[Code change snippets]

┄┄┄┄┄┄┄┄┄┄┄┄┄┄┄┄┄┄┄┄

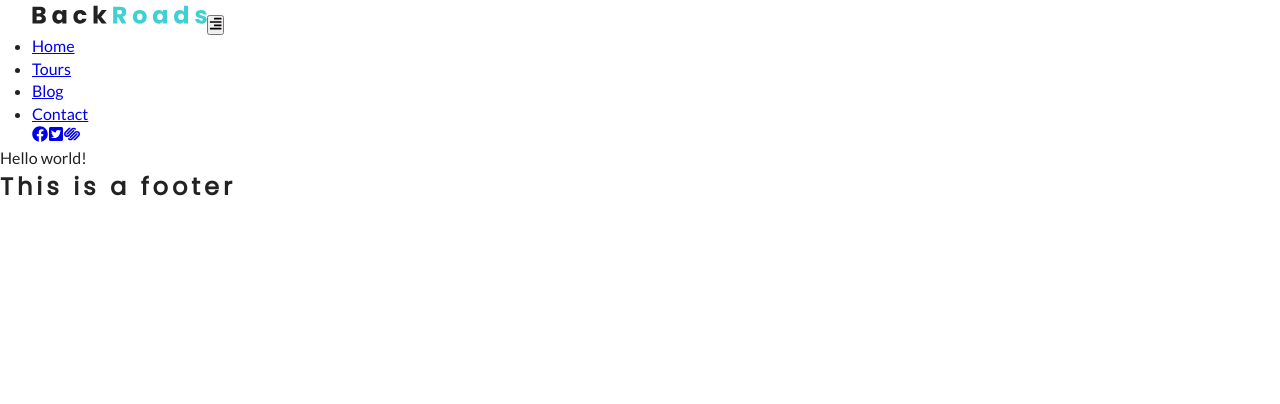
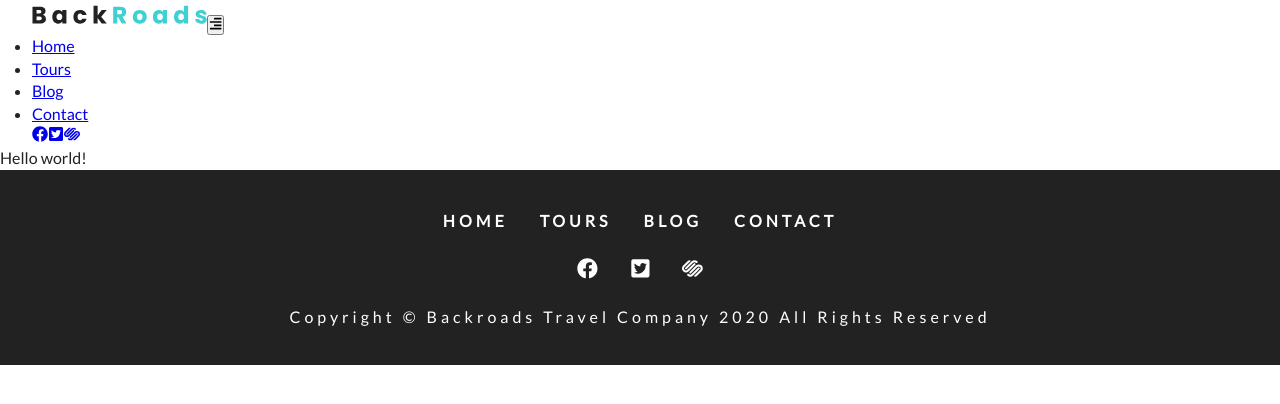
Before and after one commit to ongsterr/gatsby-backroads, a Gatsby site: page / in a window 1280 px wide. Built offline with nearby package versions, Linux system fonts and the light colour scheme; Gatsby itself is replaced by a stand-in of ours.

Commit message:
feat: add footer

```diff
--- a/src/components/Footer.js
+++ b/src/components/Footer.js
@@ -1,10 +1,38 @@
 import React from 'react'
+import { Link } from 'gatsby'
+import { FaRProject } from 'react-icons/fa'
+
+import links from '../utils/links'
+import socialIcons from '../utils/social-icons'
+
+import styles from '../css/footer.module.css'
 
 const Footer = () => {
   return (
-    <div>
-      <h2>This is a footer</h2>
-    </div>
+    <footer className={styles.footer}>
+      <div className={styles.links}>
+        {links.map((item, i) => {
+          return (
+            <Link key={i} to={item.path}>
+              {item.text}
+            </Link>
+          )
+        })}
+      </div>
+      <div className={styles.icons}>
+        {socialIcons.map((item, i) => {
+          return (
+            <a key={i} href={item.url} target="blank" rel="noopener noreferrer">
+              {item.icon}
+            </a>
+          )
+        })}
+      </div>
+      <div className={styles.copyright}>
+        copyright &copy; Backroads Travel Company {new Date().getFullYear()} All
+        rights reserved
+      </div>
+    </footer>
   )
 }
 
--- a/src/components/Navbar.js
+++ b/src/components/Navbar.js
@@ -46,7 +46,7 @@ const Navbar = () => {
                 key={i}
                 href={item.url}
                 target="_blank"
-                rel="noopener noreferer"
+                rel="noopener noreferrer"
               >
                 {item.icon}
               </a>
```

┄┄┄┄┄┄┄┄┄┄┄┄┄┄┄┄┄┄┄┄

WHAT YOU ARE ASKED TO DO:
All lines with the string "item" must be copied from the data.

OUTPUT FOR THIS EXERCISE:
+        {links.map((item, i) => {
+            <Link key={i} to={item.path}>
+              {item.text}
+        {socialIcons.map((item, i) => {
+            <a key={i} href={item.url} target="blank" rel="noopener noreferrer">
+              {item.icon}
                 href={item.url}
                 {item.icon}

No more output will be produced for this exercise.